On a typical day, I dedicated my mornings to my Fulbright translations. I had a favorite work location—a small cafe with a modest selection of pastries and an espresso bar that hissed, banged, and whirred incessantly as it produced tiny cups of rich black coffee. I caffeinated myself heavily as I typed translations on my tangerine MacBook. Shortly before noon, I packed up my belongings and stopped at a grocer for a few necessities for open sandwiches with Brian—perhaps some new cheese, olives, or cucumbers to accompany the fat loaves of unsalted Tuscan bread. We dined together and enjoyed a post-prandial siesta (which still causes me to wonder why everyone doesn’t nap in the middle of the day).
Once I awoke, dinner preparations began. Each day, I needed produce…beans…cheeses…and bread to sop up the delicious locally made olive oil.

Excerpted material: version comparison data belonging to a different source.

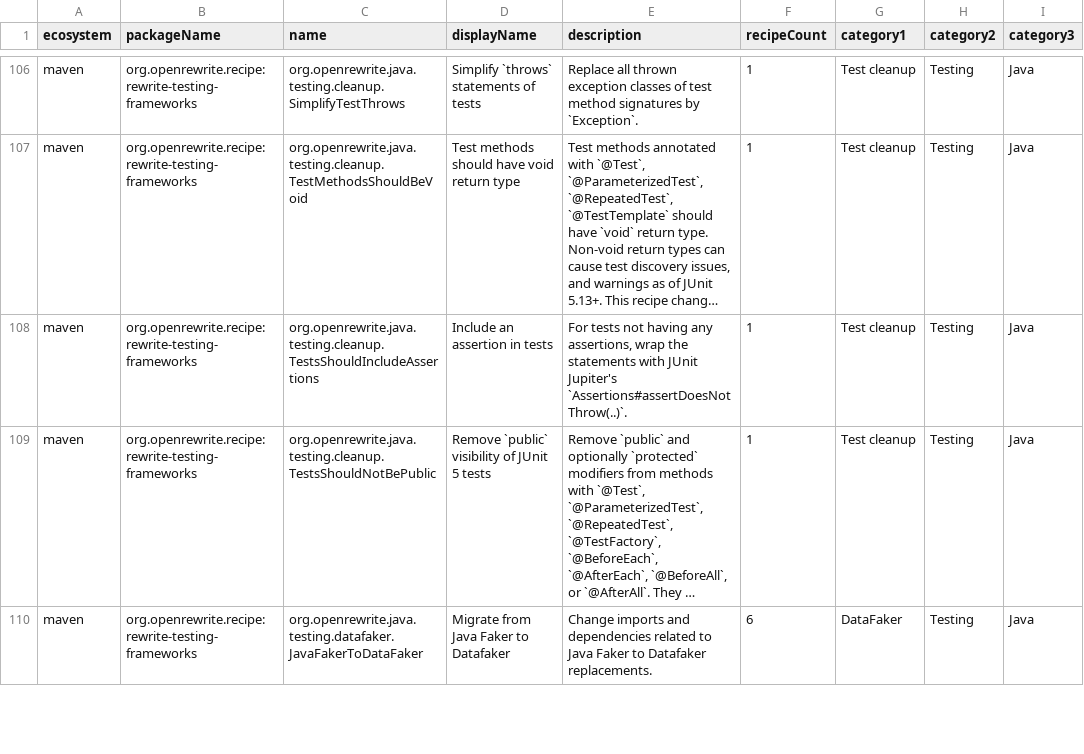
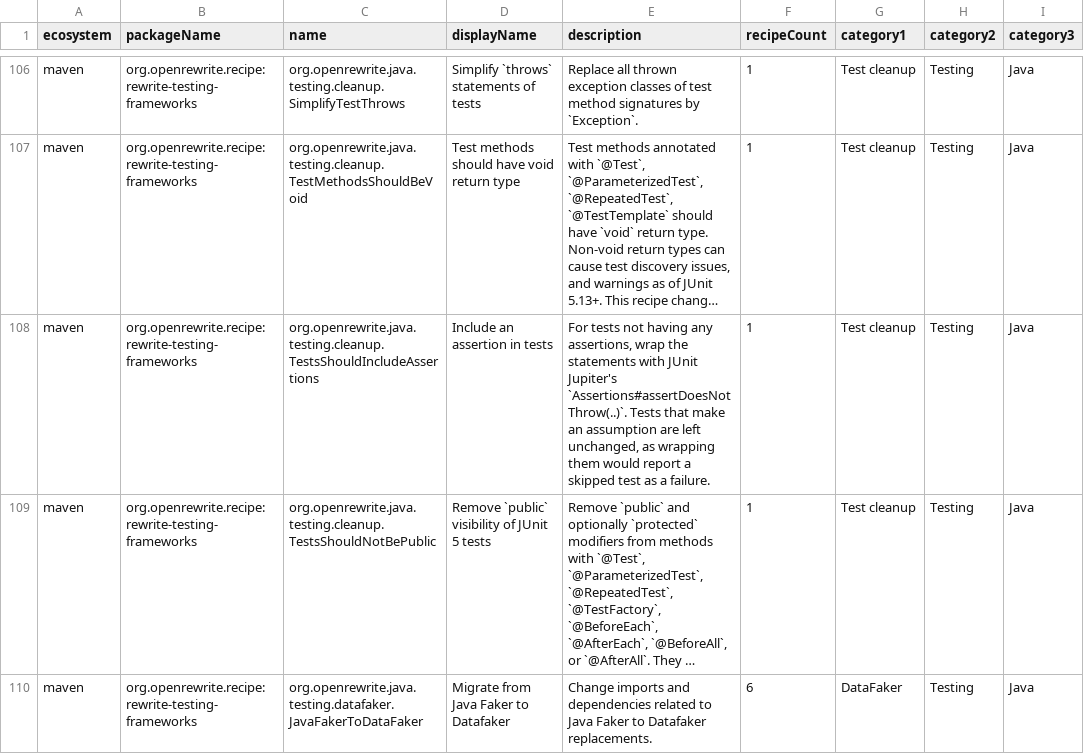
Before and after one commit to openrewrite/rewrite-testing-frameworks, a CSV file: src/main/resources/META-INF/rewrite/recipes.csv, drawn as a sheet; only a part is shown, gaps mark what is left out; long unchanged cells end in …; the diff names each change by its address in the sheet, - before the commit and + after, or states it on an @@ line.

Commit message:
Leave tests that call assumptions alone in `TestsShouldIncludeAssertions`
A test such as `assumeTrue(isLinux()); service.start();` has no assertion, so the recipe wrapped its body in `assertDoesNotThrow(() -> {...})`. That catches the `TestAbortedException` thrown by a failed assumption and reports a test that should have been skipped as a failure. Calls to JUnit Jupiter `Assumptions`, JUnit 4 `Assume` and AssertJ `Assumptions` now make the recipe leave the test unchanged.

```diff
--- a/src/main/resources/META-INF/rewrite/recipes.csv
+++ b/src/main/resources/META-INF/rewrite/recipes.csv
-E108 (description): …Jupiter's `Assertions#assertDoesNotThrow(..)`.
+E108 (description): …Jupiter's `Assertions#assertDoesNotThrow(..)`. Tests that make an assumption are left unchanged, as wrapping them would report a skipped test as a failure.
```
Also changed, not shown: 2 other files.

The markets brimmed with giant, purple eggplants; squash blossoms; bell peppers as red as a stop sign; zucchini, so delicate and flavorful; and tomatoes so sweet and juicy that they actually seemed appropriately classified as fruit, like my elementary teacher told me they were supposed to be.
Of course, there were linguistic challenges. Coming on the heels of a year speaking German in Saxony, the pure-voweled, consonant-meager words of Italian were a struggle. I possessed the Italian competency that I could cobble together from a few lessons and some half-hearted self-study. I won’t even go into the vocabulary trials that I faced when circumstances necessitated a trip to the hardware store. Mercifully, however, my culinary tasks required only a command of nouns, but few verbs and little conjugation. I needed a kilo of this, half a kilo of that, and 200g of cheese. In Germany, anyone exhibiting my linguistic fumblings would be ridiculed and certainly unable to haggle with shopkeepers. Yet, in Italy, people seem to have infinite patience for those who try; thus, the shopkeepers waited happily while I stuttered out my daily shopping lists.
After achieving miniature grammatical victories with the produce lady, the grocer, and the cheesemonger, I proceeded to the apartment where I prepared dinner. The kitchen was microscopic, with four small burners, no oven, and just enough counter space for a single cutting board or a mixing bowl. Yet, there I daily prepared a multi-course meal for sixteen. The ingredients are so fresh and delicious that it is easy to cook, even with limited resources. Had I channeled my grandmother and boiled all the ingredients together in a pot until they became a homogenous, brown goo, it still would have been bursting with flavor. That’s Italy.
Time has a way of coloring the past with a haze of a quiet joy. Perhaps, in reality, my dinners were less than perfect. However, as I remember them, looking back a decade, I see a table bedecked with platters and surrounded by happy singers who laughed together and toasted one another as they dined family-style each evening. I remember merry times with an international, musical family. I remember thinking that everyone’s life should be so filled with such love, community, and purpose.
And in the evenings, when the singers resumed their rehearsal, I cleaned the dishes and restored the kitchen to its formerly tidy state. And then, having completed my tasks for the day, with nothing else to do, I put the mocha pot on the burner and made espresso. I put my feet up and sipped on the balcony while contemplating how rich and full my life had become. I surveyed the ancient walls that had gathered and embraced the people of Anghiari for centuries, then watched the bats fly overhead as the amber, Tuscan sun faded behind the mountains.